Contest won 332849 times, didn’t switched and lost 667151 times

Contest’s win ratio is 33.2849%.
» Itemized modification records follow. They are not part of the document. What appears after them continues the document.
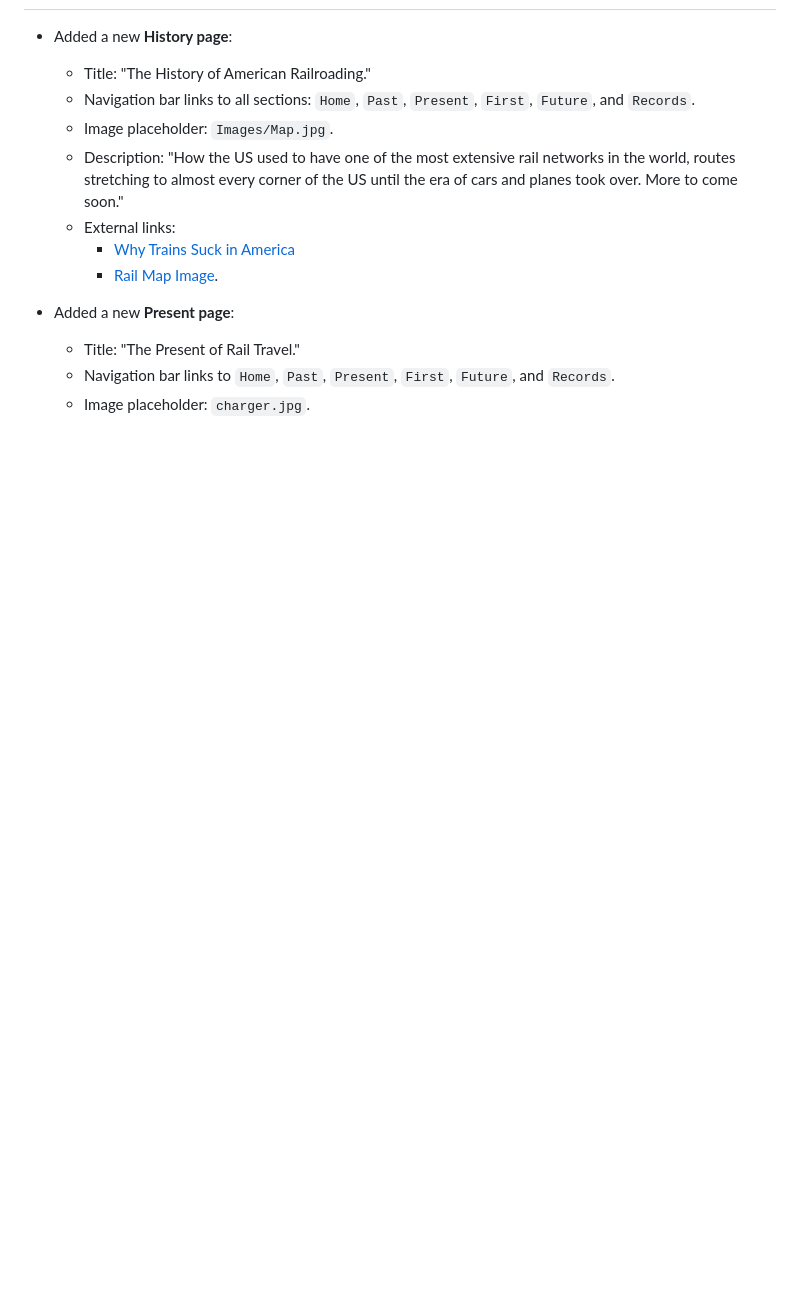
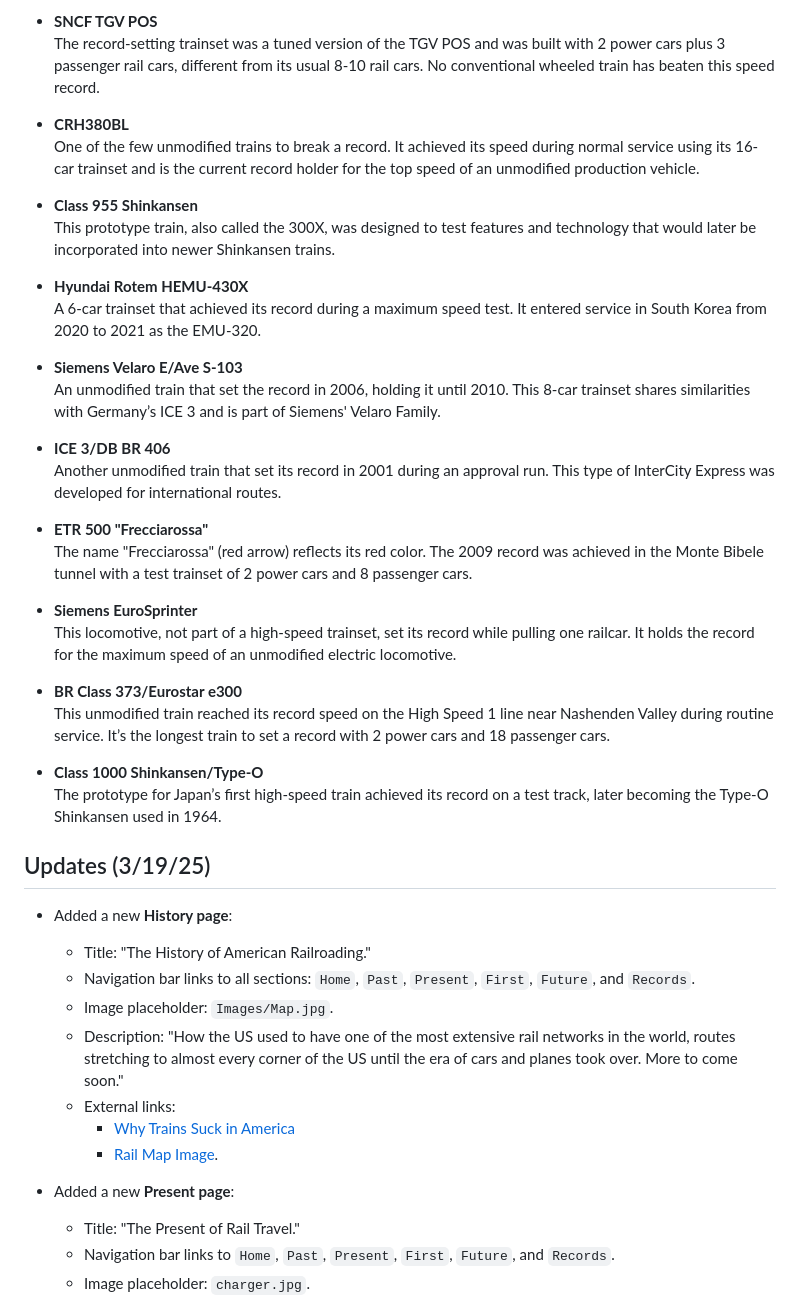
Before and after one commit to lis351-schmidt/lis351-schmidt.github.io, a Markdown page: README.md, the part around one of its changes. Drawn GitHub-style; blank space fills up the shorter version.

```diff
--- a/README.md
+++ b/README.md
@@ -3,3 +61,34 @@
+- **SNCF TGV POS**
+  The record-setting trainset was a tuned version of the TGV POS and was built with 2 power cars plus 3 passenger rail cars, different from its usual 8-10 rail cars. No conventional wheeled train has beaten this speed record.
+
+- **CRH380BL**
+  One of the few unmodified trains to break a record. It achieved its speed during normal service using its 16-car trainset and is the current record holder for the top speed of an unmodified production vehicle.
+
+- **Class 955 Shinkansen**
+  This prototype train, also called the 300X, was designed to test features and technology that would later be incorporated into newer Shinkansen trains.
+
+- **Hyundai Rotem HEMU-430X**
+  A 6-car trainset that achieved its record during a maximum speed test. It entered service in South Korea from 2020 to 2021 as the EMU-320.
+
+- **Siemens Velaro E/Ave S-103**
+  An unmodified train that set the record in 2006, holding it until 2010. This 8-car trainset shares similarities with Germany’s ICE 3 and is part of Siemens' Velaro Family.
+
+- **ICE 3/DB BR 406**
+  Another unmodified train that set its record in 2001 during an approval run. This type of InterCity Express was developed for international routes.
+
+- **ETR 500 "Frecciarossa"**
+  The name "Frecciarossa" (red arrow) reflects its red color. The 2009 record was achieved in the Monte Bibele tunnel with a test trainset of 2 power cars and 8 passenger cars.
+
+- **Siemens EuroSprinter**
+  This locomotive, not part of a high-speed trainset, set its record while pulling one railcar. It holds the record for the maximum speed of an unmodified electric locomotive.
+
+- **BR Class 373/Eurostar e300**
+  This unmodified train reached its record speed on the High Speed 1 line near Nashenden Valley during routine service. It’s the longest train to set a record with 2 power cars and 18 passenger cars.
+
+- **Class 1000 Shinkansen/Type-O**
+  The prototype for Japan’s first high-speed train achieved its record on a test track, later becoming the Type-O Shinkansen used in 1964.
+
+## Updates (3/19/25)
 - Added a new **History page**:
   - Title: "The History of American Railroading."
   - Navigation bar links to all sections: `Home`, `Past`, `Present`, `First`, `Future`, and `Records`.
```
Also changed, not shown: other parts of README.md (+59 -1 lines).
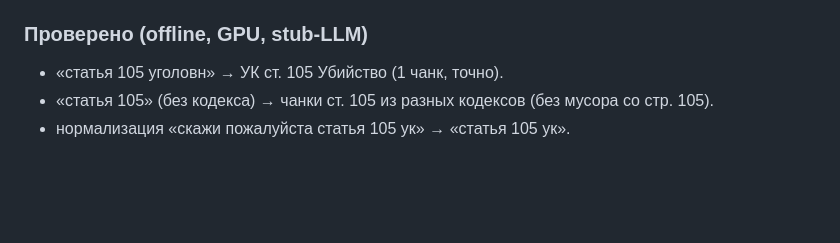
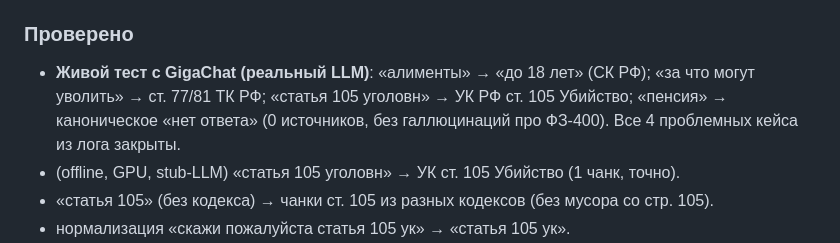
Before and after one commit to Gopota58/kodeksbot, a Markdown page: NOTES.md, the part around the change. Drawn GitHub-style; blank space fills up the shorter version.

Commit message:
docs: зафиксировать успешный живой тест GigaChat (4 проблемных кейса закрыты)

```diff
--- a/NOTES.md
+++ b/NOTES.md
@@ -23,8 +23,12 @@
 - **Переиндексация**: выполнена полная пересборка Chroma (40436 чанков), 9878 чанков несут
   `article`-метаданные. Индекс НЕ в git (gitignored).
 
-### Проверено (offline, GPU, stub-LLM)
-- «статья 105 уголовн» → УК ст. 105 Убийство (1 чанк, точно).
+### Проверено
+- **Живой тест с GigaChat (реальный LLM)**: «алименты» → «до 18 лет» (СК РФ); «за что могут
+  уволить» → ст. 77/81 ТК РФ; «статья 105 уголовн» → УК РФ ст. 105 Убийство; «пенсия» →
+  каноническое «нет ответа» (0 источников, без галлюцинаций про ФЗ-400). Все 4 проблемных
+  кейса из лога закрыты.
+- (offline, GPU, stub-LLM) «статья 105 уголовн» → УК ст. 105 Убийство (1 чанк, точно).
 - «статья 105» (без кодекса) → чанки ст. 105 из разных кодексов (без мусора со стр. 105).
 - нормализация «скажи пожалуйста статья 105 ук» → «статья 105 ук».
 - санитайзер: «нет прямого ответа … согласно ФЗ-400» → ловится; правильный ответ
```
// Scenario 3, Monty Hall knows where the car is/Contestant always switches function NotRandomSwitch(){ //Reset Counters Loser = 0; Winner = 0; WinRatio = 0; //Begin Comparing Doors for(LoopCounter = 0; LoopCounter < GameCount; LoopCounter++){ OpenedDoor[LoopCounter] = Math.floor(Math.random()*3); //Make sure Opened Door is not Chosen Door if (OpenedDoor[LoopCounter] == ChoiceDoor[LoopCounter] && OpenedDoor[LoopCounter] == PrizeDoor[LoopCounter]){ do { OpenedDoor[LoopCounter] = Math.floor(Math.random()*3); } while (OpenedDoor[LoopCounter] == ChoiceDoor[LoopCounter] && OpenedDoor[LoopCounter] == PrizeDoor[LoopCounter]) } //Determine Results NotRandomSwitches(); } //Calculate Win Ratio and Display Results WinRatio = (Winner / GameCount)*100; print(); print("In this scenario, Monty Hall knows where the car is and contestant always switches.") print("Contest won " +Winner + " times, didn't switched and lost " + Loser + " times"); print("Contest's win ratio is " +WinRatio +"%."); } // Scenario 5, Monty Hall knows where the car is/Contestant never switches function NotRandomNoSwitch(){ //Reset Counters Loser = 0; Winner = 0; WinRatio = 0; //Begin Comparing Doors for(LoopCounter = 0; LoopCounter < GameCount; LoopCounter++){ OpenedDoor[LoopCounter] = Math.floor(Math.random()*3); //Make sure Opened Door is not Chosen Door if (OpenedDoor[LoopCounter] == ChoiceDoor[LoopCounter] && OpenedDoor[LoopCounter] == PrizeDoor[LoopCounter]){ do { OpenedDoor[LoopCounter] = Math.floor(Math.random()*3); } while (OpenedDoor[LoopCounter] == ChoiceDoor[LoopCounter] && OpenedDoor[LoopCounter] == PrizeDoor[LoopCounter]) } //Determine Results NotRandomDoesNotSwitch(); } //Calculate Win Ratio and Display Results WinRatio = (Winner / GameCount)*100; print(); print("In this scenario, Monty Hall knows where the car is and contestant never switches.") print("Contest won " +Winner + " times, didn't switched and lost " + Loser + " times"); print("Contest's win ratio is " +WinRatio +"%."); } // Scenario 4, Monty Hall knows where the car is/Contestant never switches function NotRandomRandomSwitch(){ //Declare Variable var CustChoice = 0; //Reset Counters Loser = 0; Winner = 0; WinRatio = 0; //Begin Comparing Doors for(LoopCounter = 0; LoopCounter < GameCount; LoopCounter++){ OpenedDoor[LoopCounter] = Math.floor(Math.random()*3); //Make sure Opened Door is not Chosen Door if (OpenedDoor[LoopCounter] == ChoiceDoor[LoopCounter] && OpenedDoor[LoopCounter] == PrizeDoor[LoopCounter]){ do { OpenedDoor[LoopCounter] = Math.floor(Math.random()*3); } while (OpenedDoor[LoopCounter] == ChoiceDoor[LoopCounter] && OpenedDoor[LoopCounter] == PrizeDoor[LoopCounter]) } //Determine Results CustChoice = Math.floor(Math.random()*2) if (CustChoice == 0){ NotRandomSwitches(); } else { NotRandomDoesNotSwitch(); } } //Calculate Win Ratio and Display Results WinRatio = (Winner / GameCount)*100; print(); print("In this scenario, Monty Hall knows where the car is and contestant randomly switches.") print("Contest won " +Winner + " times, didn't switched and lost " +Loser + " times"); print("Contest's win ratio is " +WinRatio +"%."); } GameSetup(); RandomSwitch(); RandomNoSwitch(); NotRandomSwitch(); NotRandomNoSwitch();